Since 1894, when the concept was born, coupons have been part of the North American marketing world. The clever entrepreneur to first use this concept was Asa Candler, a druggist, who bought the formula for Coca-Cola that year. He gave out individual handwritten coupons for a free glass of this new fountain beverage. The next year, another assertive businessman, C.W. Post, began to promote his new health cereal with a once cent coupon, good towards the purchase of his new product Grape Nuts.
Coupons became a staple in American households by 1930, prompted by the Depression. The need to cut cost, especially the weekly grocery bill, made clipping coupons a necessity for many families. During the 1940’s, chain supermarkets started their growth across the country and continued on with the coupon tradition developed in the neighborhood food stores.

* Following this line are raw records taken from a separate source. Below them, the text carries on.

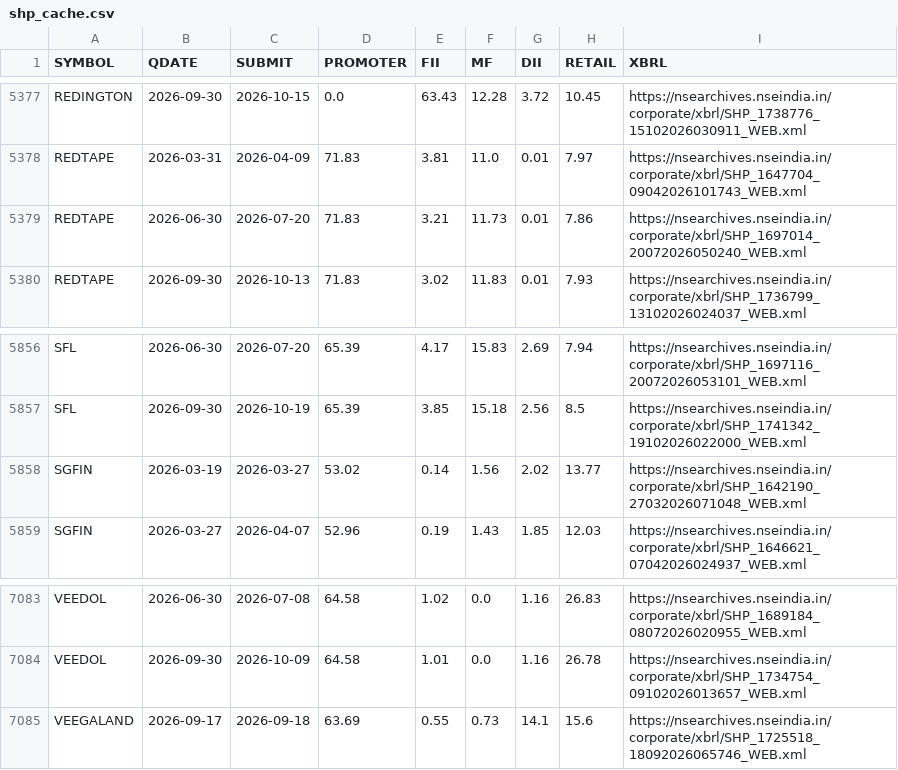
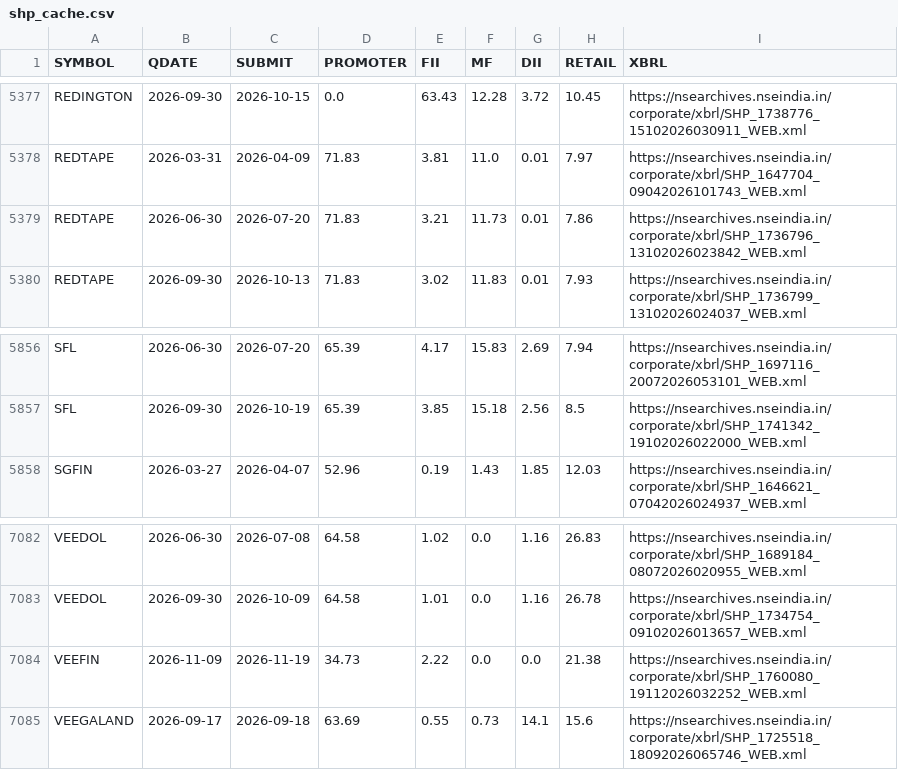
Before and after one commit to boom-ai/SwingEdge, a CSV file: data/shp_cache.csv, drawn as a sheet; only a part is shown, gaps mark what is left out.

```diff
--- a/data/shp_cache.csv
+++ b/data/shp_cache.csv
@@ -5378,3 +5378,3 @@ REDINGTON,2026-09-30,2026-10-15,0.0,63.43,12.28,3.72,10.45,https://nsearchives.n
 REDTAPE,2026-03-31,2026-04-09,71.83,3.81,11.0,0.01,7.97,https://nsearchives.nseindia.in/corporate/xbrl/SHP_1647704_09042026101743_WEB.xml
-REDTAPE,2026-06-30,2026-07-20,71.83,3.21,11.73,0.01,7.86,https://nsearchives.nseindia.in/corporate/xbrl/SHP_1697014_20072026050240_WEB.xml
+REDTAPE,2026-06-30,2026-07-20,71.83,3.21,11.73,0.01,7.86,https://nsearchives.nseindia.in/corporate/xbrl/SHP_1736796_13102026023842_WEB.xml
 REDTAPE,2026-09-30,2026-10-13,71.83,3.02,11.83,0.01,7.93,https://nsearchives.nseindia.in/corporate/xbrl/SHP_1736799_13102026024037_WEB.xml
@@ -5857,3 +5857,2 @@ SFL,2026-06-30,2026-07-20,65.39,4.17,15.83,2.69,7.94,https://nsearchives.nseindi
 SFL,2026-09-30,2026-10-19,65.39,3.85,15.18,2.56,8.5,https://nsearchives.nseindia.in/corporate/xbrl/SHP_1741342_19102026022000_WEB.xml
-SGFIN,2026-03-19,2026-03-27,53.02,0.14,1.56,2.02,13.77,https://nsearchives.nseindia.in/corporate/xbrl/SHP_1642190_27032026071048_WEB.xml
 SGFIN,2026-03-27,2026-04-07,52.96,0.19,1.43,1.85,12.03,https://nsearchives.nseindia.in/corporate/xbrl/SHP_1646621_07042026024937_WEB.xml
@@ -7084,2 +7083,3 @@ VEEDOL,2026-06-30,2026-07-08,64.58,1.02,0.0,1.16,26.83,https://nsearchives.nsein
 VEEDOL,2026-09-30,2026-10-09,64.58,1.01,0.0,1.16,26.78,https://nsearchives.nseindia.in/corporate/xbrl/SHP_1734754_09102026013657_WEB.xml
+VEEFIN,2026-11-09,2026-11-19,34.73,2.22,0.0,0.0,21.38,https://nsearchives.nseindia.in/corporate/xbrl/SHP_1760080_19112026032252_WEB.xml
 VEEGALAND,2026-09-17,2026-09-18,63.69,0.55,0.73,14.1,15.6,https://nsearchives.nseindia.in/corporate/xbrl/SHP_1725518_18092026065746_WEB.xml
```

In 1957, in response to the wide use of coupons, the Nielsen Coupon Clearing House was established, devoted entirely to the redemption of coupons. One-half of all Americans were coupon users by 1965, and ten years later, over 35 billion coupons were distributed in the U.S.A. By 1997, an astonishing 83% of all Americans use coupons. That year, according to statistics, consumers saved $2.9 billion by redeeming 4.8 billion coupons. Two years later, 1999, 81% of American households redeem grocery coupons weekly, and more than $3.6 billion coupons were redeemed in that year. Coupons continue to be an excellent marketing tool.